[Screenshot and code edit data]
◇ ◇ ◇ ◇

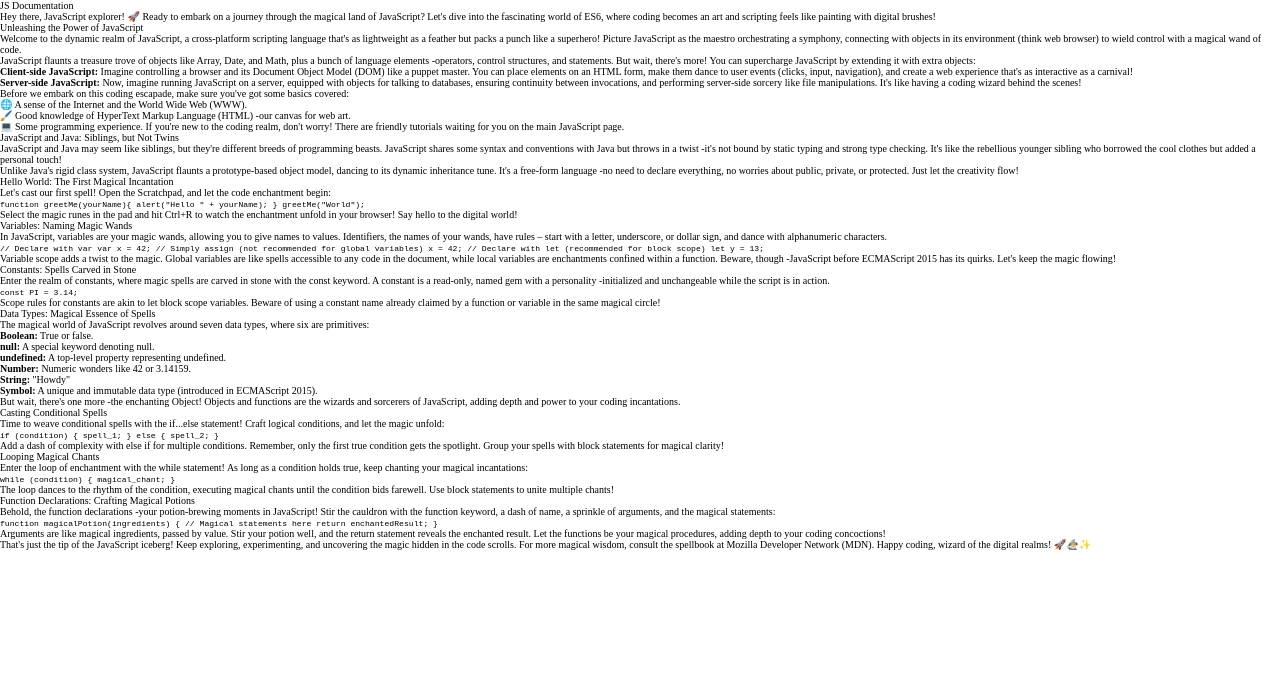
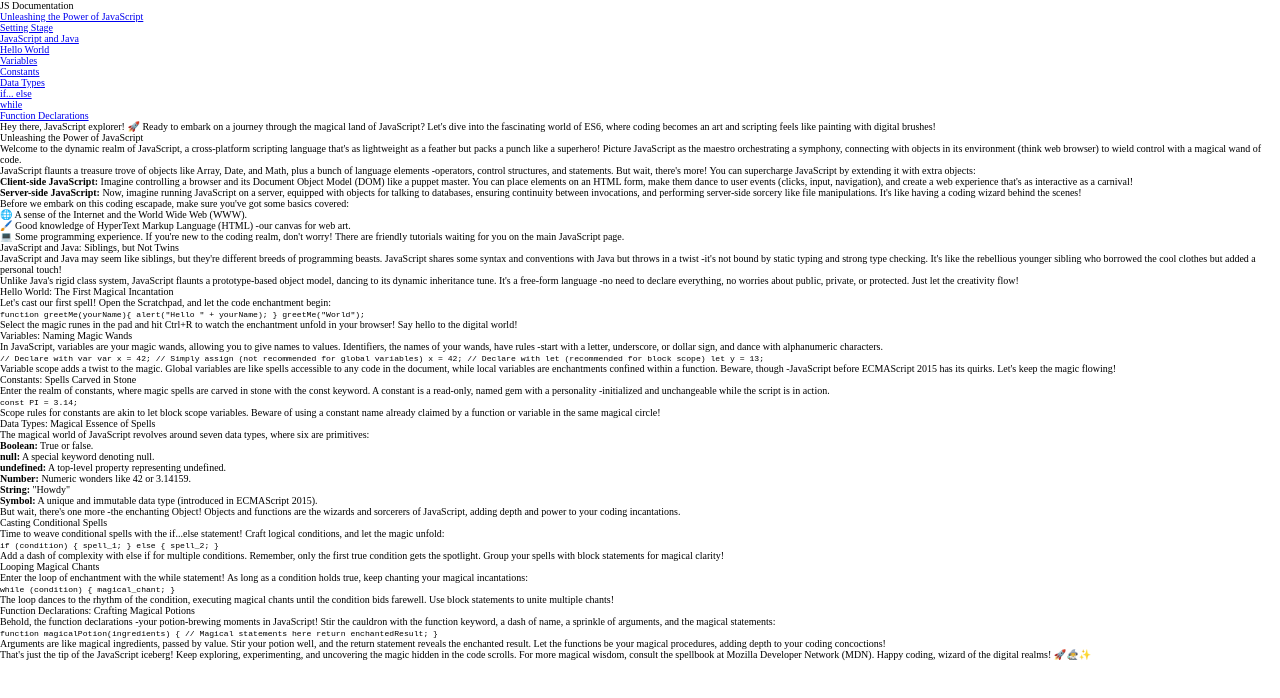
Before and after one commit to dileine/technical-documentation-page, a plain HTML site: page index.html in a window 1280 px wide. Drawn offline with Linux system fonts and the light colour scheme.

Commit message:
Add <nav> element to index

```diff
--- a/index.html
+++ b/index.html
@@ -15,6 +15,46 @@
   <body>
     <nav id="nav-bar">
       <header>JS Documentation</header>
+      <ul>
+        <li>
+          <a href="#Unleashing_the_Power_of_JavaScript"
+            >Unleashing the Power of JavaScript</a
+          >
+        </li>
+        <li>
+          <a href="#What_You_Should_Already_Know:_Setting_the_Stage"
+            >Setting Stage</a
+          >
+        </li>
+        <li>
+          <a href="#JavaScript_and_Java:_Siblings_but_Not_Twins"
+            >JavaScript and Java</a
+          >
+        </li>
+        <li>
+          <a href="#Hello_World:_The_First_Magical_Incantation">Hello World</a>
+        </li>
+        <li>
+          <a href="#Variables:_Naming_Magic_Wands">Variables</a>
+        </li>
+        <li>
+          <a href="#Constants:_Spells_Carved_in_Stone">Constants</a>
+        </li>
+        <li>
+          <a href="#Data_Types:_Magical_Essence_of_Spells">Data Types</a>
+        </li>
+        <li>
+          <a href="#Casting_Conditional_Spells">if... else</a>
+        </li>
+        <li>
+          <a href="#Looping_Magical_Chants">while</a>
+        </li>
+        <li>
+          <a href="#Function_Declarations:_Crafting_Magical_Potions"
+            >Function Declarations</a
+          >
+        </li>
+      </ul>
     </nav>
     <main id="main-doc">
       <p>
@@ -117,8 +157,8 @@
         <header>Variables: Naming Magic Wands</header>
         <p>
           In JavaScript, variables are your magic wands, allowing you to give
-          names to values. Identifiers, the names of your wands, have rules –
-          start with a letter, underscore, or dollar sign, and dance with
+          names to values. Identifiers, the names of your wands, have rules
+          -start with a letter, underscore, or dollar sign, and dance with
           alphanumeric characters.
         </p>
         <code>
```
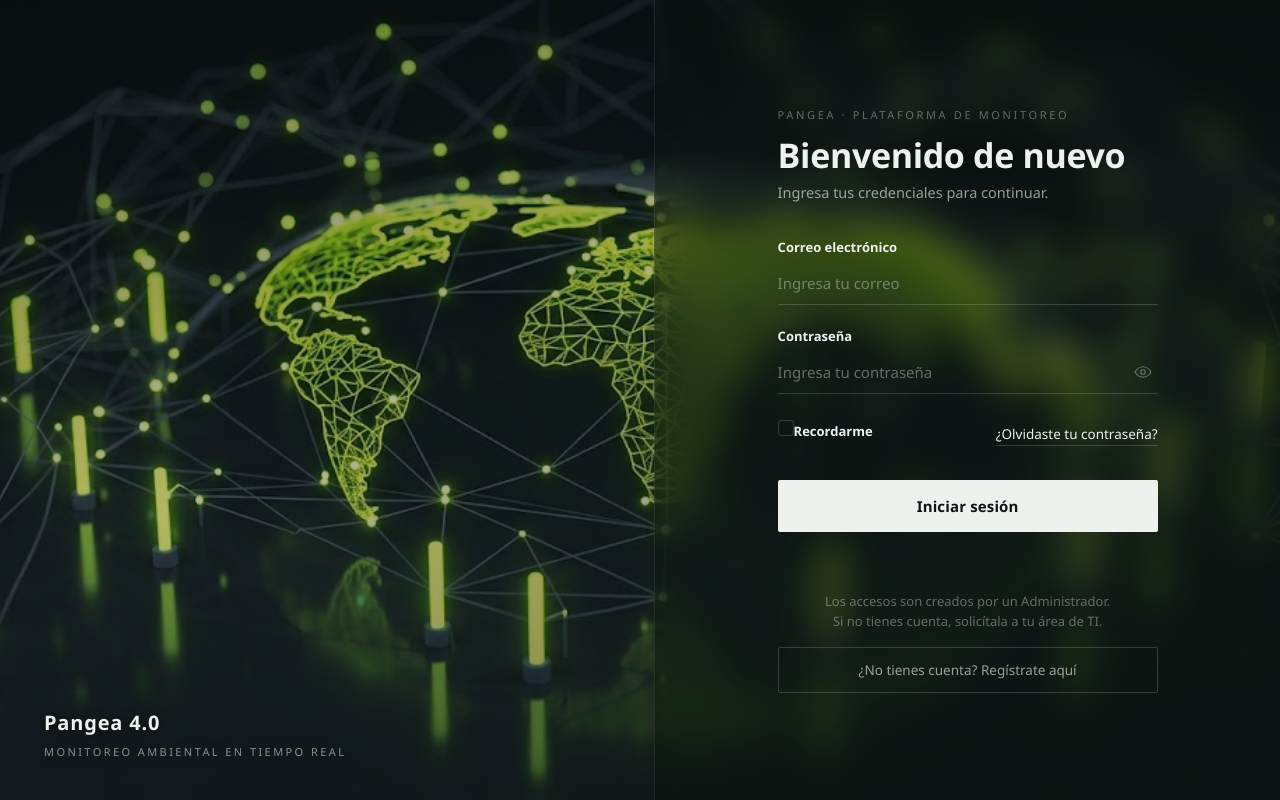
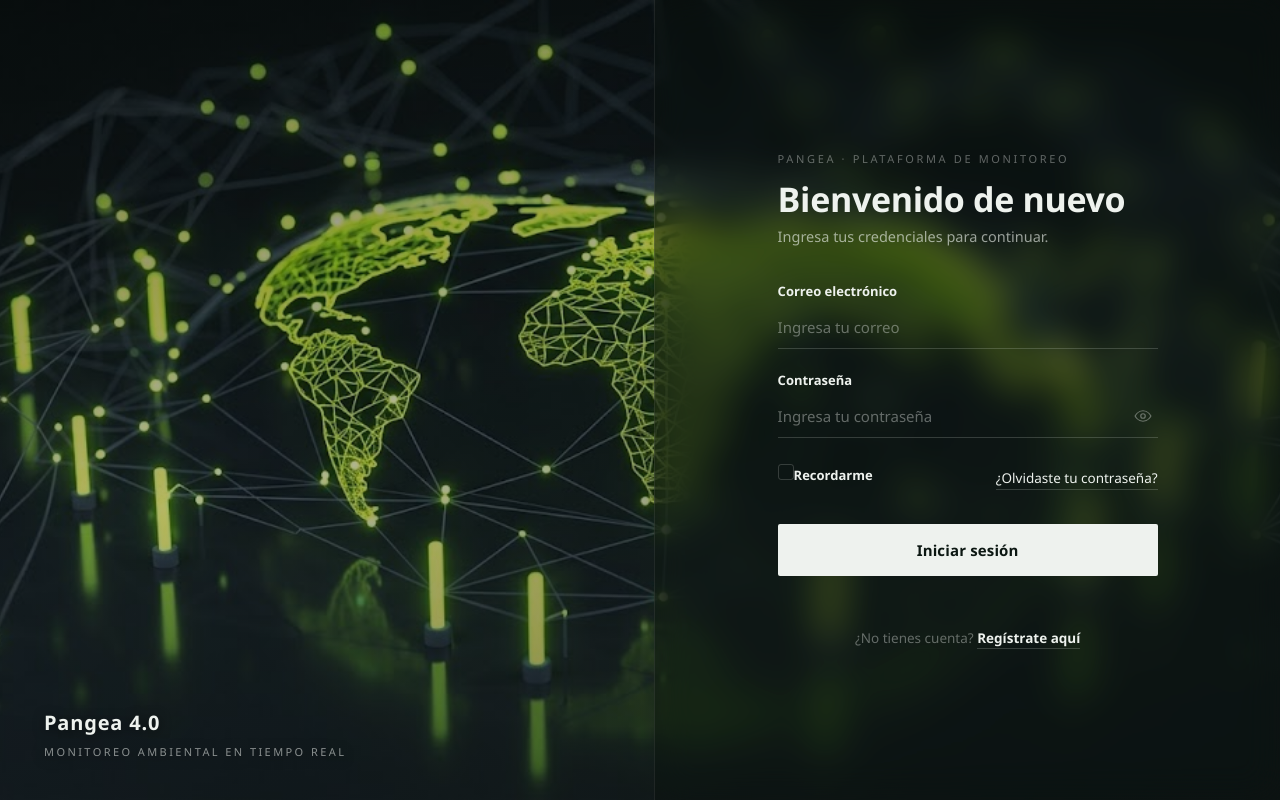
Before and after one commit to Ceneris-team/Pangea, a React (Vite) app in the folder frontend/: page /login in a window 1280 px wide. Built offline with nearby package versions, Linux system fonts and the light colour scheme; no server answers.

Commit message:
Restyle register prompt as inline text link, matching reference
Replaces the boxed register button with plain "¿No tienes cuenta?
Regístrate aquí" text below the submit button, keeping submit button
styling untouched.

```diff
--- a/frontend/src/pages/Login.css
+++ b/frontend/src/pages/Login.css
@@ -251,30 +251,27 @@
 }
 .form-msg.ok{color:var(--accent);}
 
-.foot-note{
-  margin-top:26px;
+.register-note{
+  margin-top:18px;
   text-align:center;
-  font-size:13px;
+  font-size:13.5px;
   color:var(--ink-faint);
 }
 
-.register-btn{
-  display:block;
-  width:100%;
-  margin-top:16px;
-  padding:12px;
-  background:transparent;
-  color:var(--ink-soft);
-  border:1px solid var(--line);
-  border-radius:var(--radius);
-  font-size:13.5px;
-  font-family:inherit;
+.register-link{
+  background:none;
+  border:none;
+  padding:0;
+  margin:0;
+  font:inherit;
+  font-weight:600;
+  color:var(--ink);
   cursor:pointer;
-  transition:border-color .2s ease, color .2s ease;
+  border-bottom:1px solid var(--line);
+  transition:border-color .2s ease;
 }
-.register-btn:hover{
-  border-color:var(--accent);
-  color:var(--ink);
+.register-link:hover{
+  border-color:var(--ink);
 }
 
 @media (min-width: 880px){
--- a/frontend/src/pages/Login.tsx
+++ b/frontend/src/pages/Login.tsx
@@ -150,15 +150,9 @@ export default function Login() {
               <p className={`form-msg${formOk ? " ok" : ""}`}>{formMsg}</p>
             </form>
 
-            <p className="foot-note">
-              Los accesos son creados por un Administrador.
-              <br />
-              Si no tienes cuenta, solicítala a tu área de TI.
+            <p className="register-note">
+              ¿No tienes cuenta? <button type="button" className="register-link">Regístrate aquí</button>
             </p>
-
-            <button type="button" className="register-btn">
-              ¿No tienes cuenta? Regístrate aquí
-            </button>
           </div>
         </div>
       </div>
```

◇ ◇ ◇ ◇

◆ About this task
All the lines above should be reproduced exactly, and none of the pictures.

◆ Completed task
Before and after one commit to dileine/technical-documentation-page, a plain HTML site: page index.html in a window 1280 px wide. Drawn offline with Linux system fonts and the light colour scheme.

Commit message:
Add <nav> element to index

```diff
--- a/index.html
+++ b/index.html
@@ -15,6 +15,46 @@
   <body>
     <nav id="nav-bar">
       <header>JS Documentation</header>
+      <ul>
+        <li>
+          <a href="#Unleashing_the_Power_of_JavaScript"
+            >Unleashing the Power of JavaScript</a
+          >
+        </li>
+        <li>
+          <a href="#What_You_Should_Already_Know:_Setting_the_Stage"
+            >Setting Stage</a
+          >
+        </li>
+        <li>
+          <a href="#JavaScript_and_Java:_Siblings_but_Not_Twins"
+            >JavaScript and Java</a
+          >
+        </li>
+        <li>
+          <a href="#Hello_World:_The_First_Magical_Incantation">Hello World</a>
+        </li>
+        <li>
+          <a href="#Variables:_Naming_Magic_Wands">Variables</a>
+        </li>
+        <li>
+          <a href="#Constants:_Spells_Carved_in_Stone">Constants</a>
+        </li>
+        <li>
+          <a href="#Data_Types:_Magical_Essence_of_Spells">Data Types</a>
+        </li>
+        <li>
+          <a href="#Casting_Conditional_Spells">if... else</a>
+        </li>
+        <li>
+          <a href="#Looping_Magical_Chants">while</a>
+        </li>
+        <li>
+          <a href="#Function_Declarations:_Crafting_Magical_Potions"
+            >Function Declarations</a
+          >
+        </li>
+      </ul>
     </nav>
     <main id="main-doc">
       <p>
@@ -117,8 +157,8 @@
         <header>Variables: Naming Magic Wands</header>
         <p>
           In JavaScript, variables are your magic wands, allowing you to give
-          names to values. Identifiers, the names of your wands, have rules –
-          start with a letter, underscore, or dollar sign, and dance with
+          names to values. Identifiers, the names of your wands, have rules
+          -start with a letter, underscore, or dollar sign, and dance with
           alphanumeric characters.
         </p>
         <code>
```
Before and after one commit to Ceneris-team/Pangea, a React (Vite) app in the folder frontend/: page /login in a window 1280 px wide. Built offline with nearby package versions, Linux system fonts and the light colour scheme; no server answers.

Commit message:
Restyle register prompt as inline text link, matching reference
Replaces the boxed register button with plain "¿No tienes cuenta?
Regístrate aquí" text below the submit button, keeping submit button
styling untouched.

```diff
--- a/frontend/src/pages/Login.css
+++ b/frontend/src/pages/Login.css
@@ -251,30 +251,27 @@
 }
 .form-msg.ok{color:var(--accent);}
 
-.foot-note{
-  margin-top:26px;
+.register-note{
+  margin-top:18px;
   text-align:center;
-  font-size:13px;
+  font-size:13.5px;
   color:var(--ink-faint);
 }
 
-.register-btn{
-  display:block;
-  width:100%;
-  margin-top:16px;
-  padding:12px;
-  background:transparent;
-  color:var(--ink-soft);
-  border:1px solid var(--line);
-  border-radius:var(--radius);
-  font-size:13.5px;
-  font-family:inherit;
+.register-link{
+  background:none;
+  border:none;
+  padding:0;
+  margin:0;
+  font:inherit;
+  font-weight:600;
+  color:var(--ink);
   cursor:pointer;
-  transition:border-color .2s ease, color .2s ease;
+  border-bottom:1px solid var(--line);
+  transition:border-color .2s ease;
 }
-.register-btn:hover{
-  border-color:var(--accent);
-  color:var(--ink);
+.register-link:hover{
+  border-color:var(--ink);
 }
 
 @media (min-width: 880px){
--- a/frontend/src/pages/Login.tsx
+++ b/frontend/src/pages/Login.tsx
@@ -150,15 +150,9 @@ export default function Login() {
               <p className={`form-msg${formOk ? " ok" : ""}`}>{formMsg}</p>
             </form>
 
-            <p className="foot-note">
-              Los accesos son creados por un Administrador.
-              <br />
-              Si no tienes cuenta, solicítala a tu área de TI.
+            <p className="register-note">
+              ¿No tienes cuenta? <button type="button" className="register-link">Regístrate aquí</button>
             </p>
-
-            <button type="button" className="register-btn">
-              ¿No tienes cuenta? Regístrate aquí
-            </button>
           </div>
         </div>
       </div>
```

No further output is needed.